i was watching a show one time and they said if u wanted to tint paint u could add kool aid (without sugar ofcourse) to dye or tint the paint... which works by the way.. cuz i tried it :-)

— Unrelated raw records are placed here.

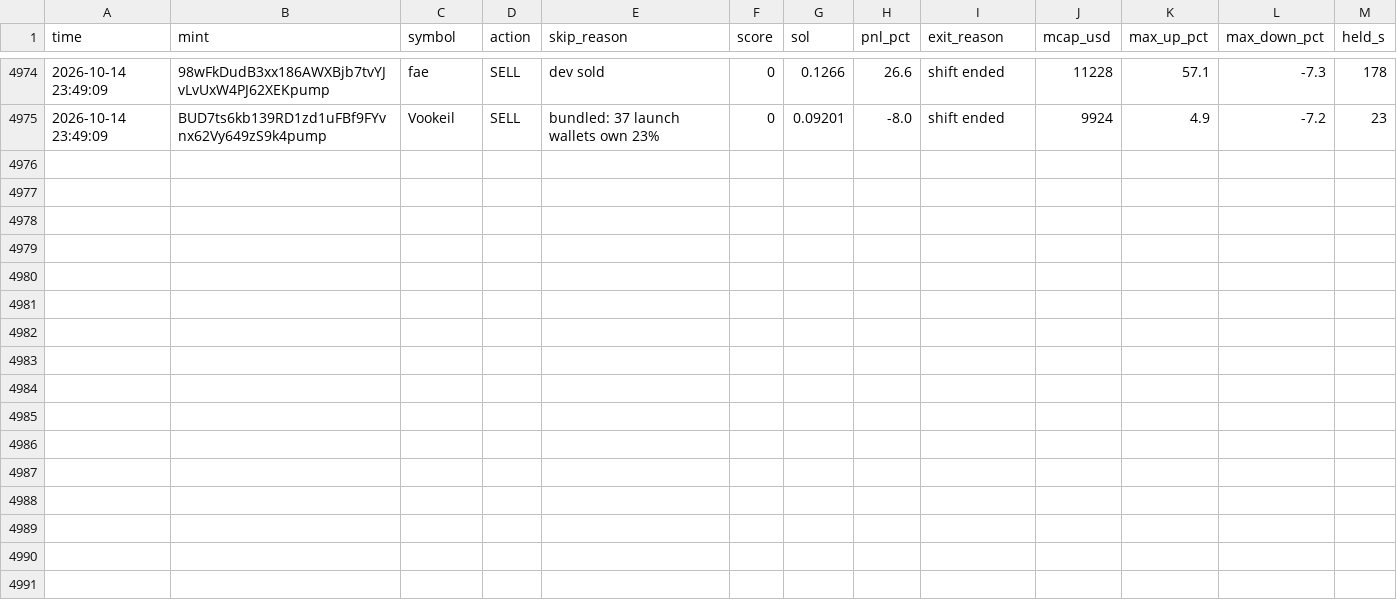
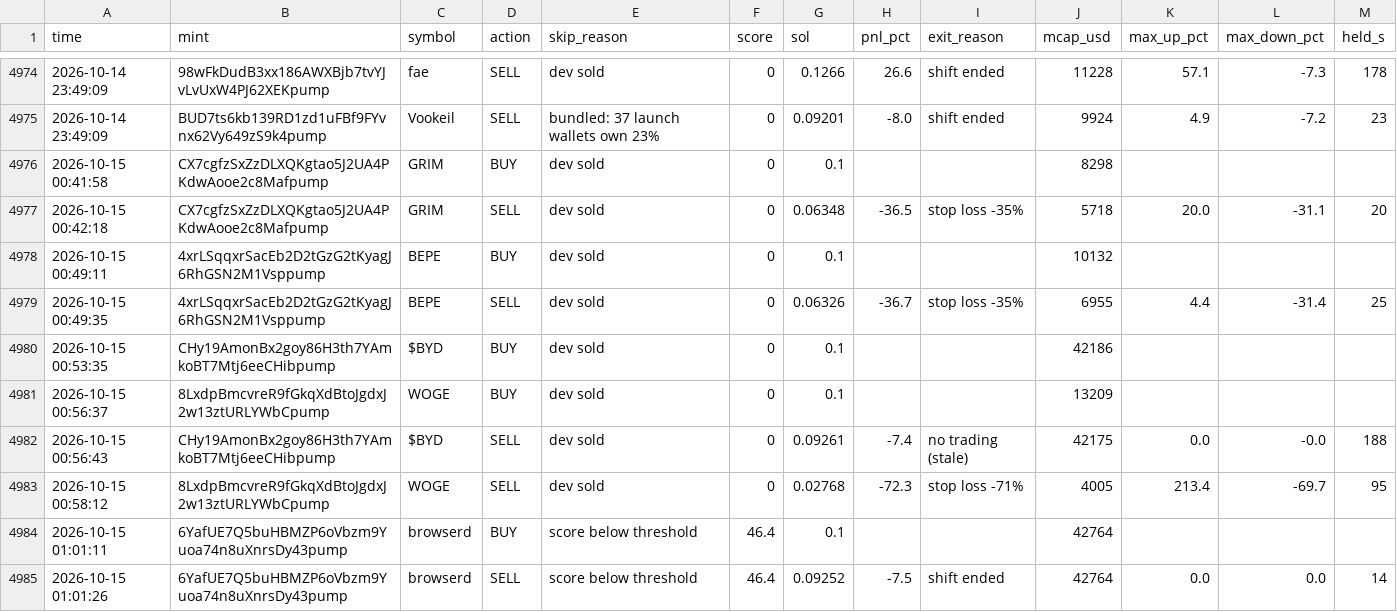
Before and after one commit to Avilliana/Pump-bot, a CSV file: logs/shadow_trades.csv, drawn as a sheet; only a part is shown, gaps mark what is left out.

```diff
--- a/logs/shadow_trades.csv
+++ b/logs/shadow_trades.csv
@@ -4977 +4977,11 @@ time,mint,symbol,action,skip_reason,score,sol,pnl_pct,exit_reason,mcap_usd,max_u
 2026-10-14 23:49:09,BUD7ts6kb139RD1zd1uFBf9FYvnx62Vy649zS9k4pump,Vookeil,SELL,bundled: 37 launch wallets own 23%,0,0.09201,-8.0,shift ended,9924,4.9,-7.2,23
+2026-10-15 00:41:58,CX7cgfzSxZzDLXQKgtao5J2UA4PKdwAooe2c8Mafpump,GRIM,BUY,dev sold,0,0.1,,,8298,,,
+2026-10-15 00:42:18,CX7cgfzSxZzDLXQKgtao5J2UA4PKdwAooe2c8Mafpump,GRIM,SELL,dev sold,0,0.06348,-36.5,stop loss -35%,5718,20.0,-31.1,20
+2026-10-15 00:49:11,4xrLSqqxrSacEb2D2tGzG2tKyagJ6RhGSN2M1Vsppump,BEPE,BUY,dev sold,0,0.1,,,10132,,,
+2026-10-15 00:49:35,4xrLSqqxrSacEb2D2tGzG2tKyagJ6RhGSN2M1Vsppump,BEPE,SELL,dev sold,0,0.06326,-36.7,stop loss -35%,6955,4.4,-31.4,25
+2026-10-15 00:53:35,CHy19AmonBx2goy86H3th7YAmkoBT7Mtj6eeCHibpump,$BYD,BUY,dev sold,0,0.1,,,42186,,,
+2026-10-15 00:56:37,8LxdpBmcvreR9fGkqXdBtoJgdxJ2w13ztURLYWbCpump,WOGE,BUY,dev sold,0,0.1,,,13209,,,
+2026-10-15 00:56:43,CHy19AmonBx2goy86H3th7YAmkoBT7Mtj6eeCHibpump,$BYD,SELL,dev sold,0,0.09261,-7.4,no trading (stale),42175,0.0,-0.0,188
+2026-10-15 00:58:12,8LxdpBmcvreR9fGkqXdBtoJgdxJ2w13ztURLYWbCpump,WOGE,SELL,dev sold,0,0.02768,-72.3,stop loss -71%,4005,213.4,-69.7,95
+2026-10-15 01:01:11,6YafUE7Q5buHBMZP6oVbzm9Yuoa74n8uXnrsDy43pump,browserd,BUY,score below threshold,46.4,0.1,,,42764,,,
+2026-10-15 01:01:26,6YafUE7Q5buHBMZP6oVbzm9Yuoa74n8uXnrsDy43pump,browserd,SELL,score below threshold,46.4,0.09252,-7.5,shift ended,42764,0.0,0.0,14
```
Also changed, not shown: logs/equity.csv, logs/trades.csv, 3 other files.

but now, i heard somwhere.. that u could add a little bit of food coloring to paint ... has anyone done this or is this just a rumor??...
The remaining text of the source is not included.